Start of Given information
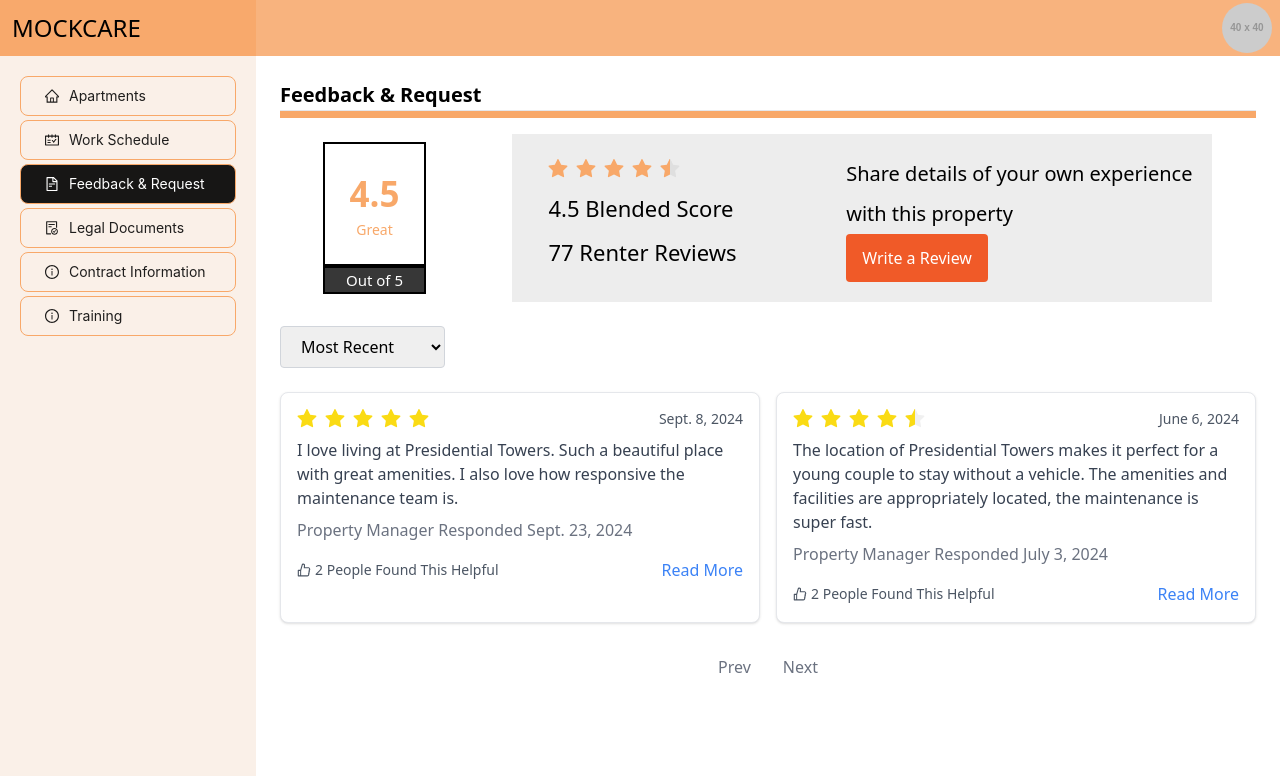
Repository: dunh-real/MockProject_102024_Nhom4
Page: / (app in frontend/)
These files come from the project's save history. The page is drawn as it stood at one moment and after the next save; the edit follows.
The browser window is 1280 px wide. The pictures show the whole page.
The project was rebuilt for these pictures with package versions that can differ from the ones it lists, and the page was loaded fresh each time. Also part of the build but not shown: frontend/vite.config.js, frontend/vite.config.ts, frontend/src/App.css, frontend/src/component/ReviewModal.tsx.

Above is the page before, as saved 2024-10-09 13:30:28.

### frontend/src/App.tsx

import './App.css'
import ReviewList from './pages/Feedback&Request/Feedback&Request'
// import LoginForm from './pages/Login/Login'

function App() {


  return (
    <>
      {/* <LoginForm/> */}
      <ReviewList/>
    </>
  )
}

export default App

### frontend/src/pages/Feedback&Request/Feedback&Request.tsx
import React, { useState } from 'react';
import { Rate } from 'antd'; // Dùng Antd cho Rate, có thể thay thế bằng biểu tượng của Tailwind nếu cần
import { LikeOutlined } from '@ant-design/icons';
import ReviewModal from '../../component/ReviewModal';
import Sidebar from '../../component/Sidebar';

interface Review {
    date: string;
    rating: number;
    text: string;
    managerResponse: string;
    helpfulCount: number;
}

const reviews: Review[] = [
    {
        date: 'Sept. 8, 2024',
        rating: 5,
        text: 'I love living at Presidential Towers. Such a beautiful place with great amenities. I also love how responsive the maintenance team is.',
        managerResponse: 'Property Manager Responded Sept. 23, 2024',
        helpfulCount: 2,
    },
    {
        date: 'June 6, 2024',
        rating: 4.5,
        text: 'The location of Presidential Towers makes it perfect for a young couple to stay without a vehicle. The amenities and facilities are appropriately located, the maintenance is super fast.',
        managerResponse: 'Property Manager Responded July 3, 2024',
        helpfulCount: 2,
    },
];

const ReviewList: React.FC = () => {
    const [showModal, setShowModal] = useState<boolean>(false);
    const [page, setPage] = useState<number>(1);

    const handlePageChange = (page: number) => {
        setPage(page);
    };

    const handleSortChange = (value: string) => {
        console.log(`Sort by: ${value}`);
    };

    return (
        <div className=" min-h-screen  bg-gray-50">
            <div className='flex  bg-[#f8a769d9]  justify-between items-center'>
                <div className=' bg-[#f8a769d9] p-3 w-1/5'>
                    <h1 className='text-2xl'>MOCKCARE</h1>
                </div>
                <div className="flex  justify-end">
                    <img
                        src="https://via.placeholder.com/40"
                        alt="Avatar"
                        className="rounded-full w-[50px] h-[50px] mr-2"
                    />
                </div>
            </div>
            <div className="flex">
                <Sidebar />
                <div className="w-4/5 p-6 bg-white">
                    <div className='mb-4'>
                        <h2 className='text-[20px] font-bold'>Feedback & Request</h2>
                        <hr className='h-[8px] bg-[#F8A869]' />
                    </div>
                    <div className="flex  justify-around items-center mb-6">
                        <div className="flex flex-col   items-center">
                            <div className=" text-center text-[#F8A869] border-black border-2  p-6 ">
                                <div className=''>
                                    <p className="text-[35px] font-bold">4.5</p>
                                    <p className="text-sm text-[27px]">Great</p>
                                </div>

                            </div>
                            <div className="text-xs w-full border-black border-2 bg-[#000000c8]">
                                <p className='text-white p-1 text-[15px] text-center'>Out of 5</p>
                            </div>
                        </div>
                        <div className='bg-[#d9d9d97b] flex justify-between'
                         style={{ width: '100%', maxWidth: '700px', padding:20, lineHeight:2}}
                        >
                            <div className="ml-4 ">
                                <Rate allowHalf defaultValue={4.5} disabled style={{color:'#F8A869'}} />
                                <div className="text-[#000000] text-[22px]">4.5 Blended Score</div>
                                <div className="text-[#000000] font-extralight text-[22px]">77 Renter Reviews</div>
                            </div>
                            <div className=''>
                                <p className='text-[#000000] font-extralight text-[20px]'>Share details of your own experience <br/>
                                with this property</p>
                                <button
                                    onClick={() => setShowModal(true)}
                                    className="bg-[#f05a28] text-white px-4 py-2 rounded hover:bg-[#ff6a38] hover:text-black "
                                >
                                    Write a Review
                                </button>
                            </div>
                        </div>
                    </div>
                    <div className="mb-6 flex justify-between">
                        <select
                            onChange={(e) => handleSortChange(e.target.value)}
                            className="border border-gray-300 rounded px-4 py-2"
                        >
                            <option value="recent">Most Recent</option>
                            <option value="highest">Highest Rating</option>
                            <option value="lowest">Lowest Rating</option>
                        </select>
                    </div>
                    <div className="grid grid-cols-1 md:grid-cols-2 gap-4">
                        {reviews.slice((page - 1) * 2, page * 2).map((review, index) => (
                            <div key={index} className="p-4 border border-gray-200 rounded-lg bg-white shadow">
                                <div className="flex justify-between items-center mb-2">
                                    <Rate allowHalf defaultValue={review.rating} disabled />
                                    <span className="text-sm text-gray-600">{review.date}</span>
                                </div>
                                <p className="text-gray-700">{review.text}</p>
                                <p className="text-gray-500 mt-2">{review.managerResponse}</p>
                                <div className="flex justify-between items-center mt-4">
                                    <div className="flex items-center text-sm text-gray-600">
                                        <LikeOutlined className="mr-1" />
                                        {review.helpfulCount} People Found This Helpful
                                    </div>
                                    <button className="text-blue-500">Read More</button>
                                </div>
                            </div>
                        ))}
                    </div>
                    <div className="flex justify-center mt-6">
                        <button
                            onClick={() => handlePageChange(page - 1)}
                            className="px-4 py-2 text-gray-500"
                            disabled={page === 1}
                        >
                            Prev
                        </button>
                        <button
                            onClick={() => handlePageChange(page + 1)}
                            className="px-4 py-2 text-gray-500"
                        >
                            Next
                        </button>
                    </div>
                </div>
            </div>
            {showModal && <ReviewModal setShowModal={setShowModal} />}
        </div>
    );
};

export default ReviewList;

### frontend/src/component/Sidebar.tsx
import { Menu } from 'antd';
import { HomeOutlined, ScheduleOutlined, FileTextOutlined, FileDoneOutlined, InfoCircleOutlined } from '@ant-design/icons';

const Sidebar = () => {
  return (
    <div style={{ width: '20%', minHeight: '100vh', backgroundColor: '#FAF0E8', padding: '1rem' }}>
      <Menu
        defaultSelectedKeys={['feedback']}
        mode="inline"
        style={{ backgroundColor: '#FAF0E8', borderRight: 0 }}
      >
        <Menu.Item
          key="apartments"
          icon={<HomeOutlined />}
          style={{
            padding: '12px 24px',
            border:1, borderStyle:'solid', borderColor:'#F8A869'
          }}
        >
          Apartments
        </Menu.Item>
        <Menu.Item
          key="schedule"
          icon={<ScheduleOutlined />}
          style={{
            padding: '12px 24px',
            border:1, borderStyle:'solid', borderColor:'#F8A869'
          }}
        >
          Work Schedule
        </Menu.Item>
        <Menu.Item
          key="feedback"
          icon={<FileTextOutlined />}
          style={{
            backgroundColor: '#171615',
            color: 'white',
            padding: '12px 24px',
            border:1, borderStyle:'solid', borderColor:'#F8A869'
          }}
        >
          Feedback & Request
        </Menu.Item>
        <Menu.Item
          key="legal"
          icon={<FileDoneOutlined />}
          style={{
            padding: '12px 24px',
            border:1, borderStyle:'solid', borderColor:'#F8A869'
          }}
        >
          Legal Documents
        </Menu.Item>
        <Menu.Item
          key="contract"
          icon={<InfoCircleOutlined />}
          style={{
            padding: '12px 24px',
            border:1, borderStyle:'solid', borderColor:'#F8A869'
          }}
        >
          Contract Information
        </Menu.Item>
        <Menu.Item
          key="training"
          icon={<InfoCircleOutlined />}
          style={{
            padding: '12px 24px',
            border: 1, borderStyle: 'solid', borderColor: '#F8A869'
          }}
        >
          Training
        </Menu.Item>
      </Menu>
    </div>
  );
};

export default Sidebar;

Loaded but not shown: frontend/index.html (common file); frontend/src/main.jsx (common file); frontend/src/index.css (common file); frontend/tailwind.config.js (common file)

After the next save:
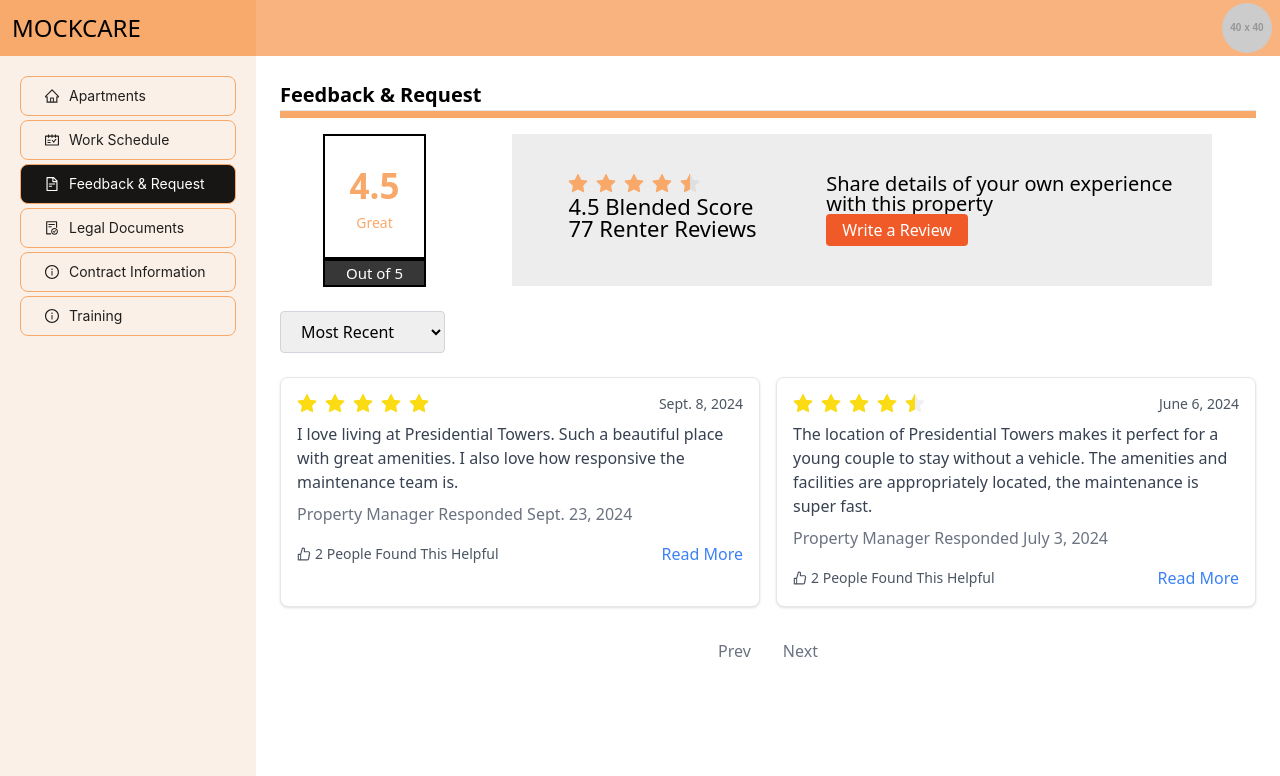
Saved 19 s later.
--- a/frontend/src/pages/Feedback&Request/Feedback&Request.tsx
+++ b/frontend/src/pages/Feedback&Request/Feedback&Request.tsx
@@ -76,7 +76,7 @@ const ReviewList: React.FC = () => {
                             </div>
                         </div>
                         <div className='bg-[#d9d9d97b] flex justify-between'
-                         style={{ width: '100%', maxWidth: '700px', padding:20, lineHeight:2}}
+                         style={{ width: '100%', maxWidth: '700px', padding:40, lineHeight:1}}
                         >
                             <div className="ml-4 ">
                                 <Rate allowHalf defaultValue={4.5} disabled style={{color:'#F8A869'}} />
End of Given information
Problem to work on: After identifying the lines above that contain "ScheduleOutlined", copy each one.

Task solution:
import { HomeOutlined, ScheduleOutlined, FileTextOutlined, FileDoneOutlined, InfoCircleOutlined } from '@ant-design/icons';
          icon={<ScheduleOutlined />}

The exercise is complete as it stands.